Pitt | Swanson Engineering
Mac Unix

Unix Tips for Mac


To SSH to the unix machine, open Terminal and type

ssh abc123@unix.cis.pitt.edu

where abc123 is your username.
Remember to use nano instead of pico for editing purposes.

Having to type that long line to ssh to the Unix machine can get tiring.
There is a way to create an SSH alias.

First, type

nano ~/.ssh/config

If the file is empty, type these lines.
(If it is not, append these lines to the end of the file).

Host pittHostName unix.cis.pitt.eduUser abc123

Now, typing the SSH command is a breeze.
And it will still properly ask for your university password.

ssh pitt

Editing Unix Files

To ensure files are viewable and editable by nano in Unix, they must be plain-text.

All files created on Textwrangler are plain-text.

Textedit can create plain-text files, but you must ensure it is in plain-text mode.
If it is in rich-text mode, at the top of Textedit windows, there will be a ruler and tools to change font types.
To change it into plain-text mode, select "Format" > "Make Plain Text", or hit "Shift-Command-T".

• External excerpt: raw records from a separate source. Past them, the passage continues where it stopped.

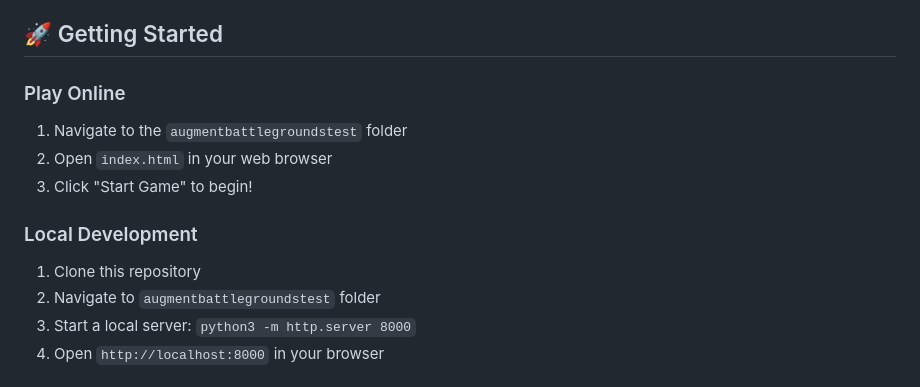
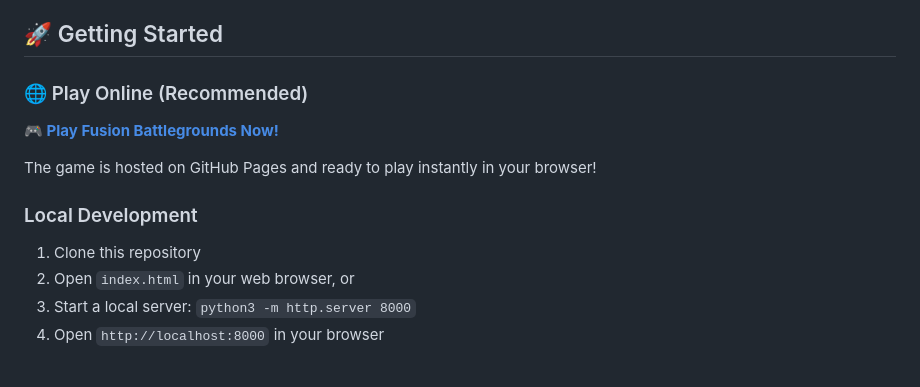
Before and after one commit to asgervitus/elementalbattlegrounds, a Markdown page: README.md, the part around the change. Rendered like a GitHub page.

Commit message:
Add GitHub Pages link to README
- Added direct link to play the game online
- Updated getting started section with GitHub Pages URL
- Made it easier for users to access the game

```diff
--- a/README.md
+++ b/README.md
@@ -54,14 +54,14 @@ Fusion Battlegrounds is an auto-battler where you build an army of elemental cre
 
 ## 🚀 Getting Started
 
-### Play Online
-1. Navigate to the `augmentbattlegroundstest` folder
-2. Open `index.html` in your web browser
-3. Click "Start Game" to begin!
+### 🌐 Play Online (Recommended)
+**🎮 [Play Fusion Battlegrounds Now!](https://asgervitus.github.io/elementalbattlegrounds/)**
+
+The game is hosted on GitHub Pages and ready to play instantly in your browser!
 
 ### Local Development
 1. Clone this repository
-2. Navigate to `augmentbattlegroundstest` folder
+2. Open `index.html` in your web browser, or
 3. Start a local server: `python3 -m http.server 8000`
 4. Open `http://localhost:8000` in your browser
 
```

Cyberduck is an SFTP program (like WinSCP) that works on both Windows and Mac OS X.
It is free and can be downloaded from the Cyberduck website .
The download link is on the right.
Once downloaded, move it to the "Applications" folder and open it.

You can start a file transfer session by clicking "Open Connection".
After that, select SFTP as the protocol and type in your information.


The window supports drag-and-drop interaction and in some ways works as a Finder window.
Simply disconnect from a session by clicking the "Disconnect" eject icon in the upper right.

You can delete all of the default bookmarks (though I find the Google Docs bookmark handy).
You can add the Unix machine to the bookmarks by clicking the "+" sign in the lower left corner of the window.


The scp and sftp Unix terminal tools are provided standard with Mac computers.

To use scp , consider the syntax,

scp [-r] [user@source_host:]source_file [user@destination_host:]destination_file

Brackets denote optional arguments.
The source and destination file paths are relative to the user's current and home directories, respectively, unless provided absolutely. So, some examples, to copy a file in the current directory to the home directory of the Unix machine.

scp some_file abc123@unix.cis.pitt.edu:.

Similarly, one can copy a folder in the public folder on the Unix machine to the current working directory.
To copy folders, one must provide the -r to tell scp to copy recursively.

scp -r abc123@unix.cis.pitt.edu:public/some_folder .

Also, if you created an SSH alias, it can make commands shorter

scp some_file pitt:.scp -r pitt:public/some_folder .

sftp is another command that can be used for file transfer.
Start a session by

sftp abc123@unix.cis.pitt.edu

Or if you created an SSH alias

sftp pitt

Then get or put files.

Additional information about scp and sftp can be found in the Unix section of your textbook.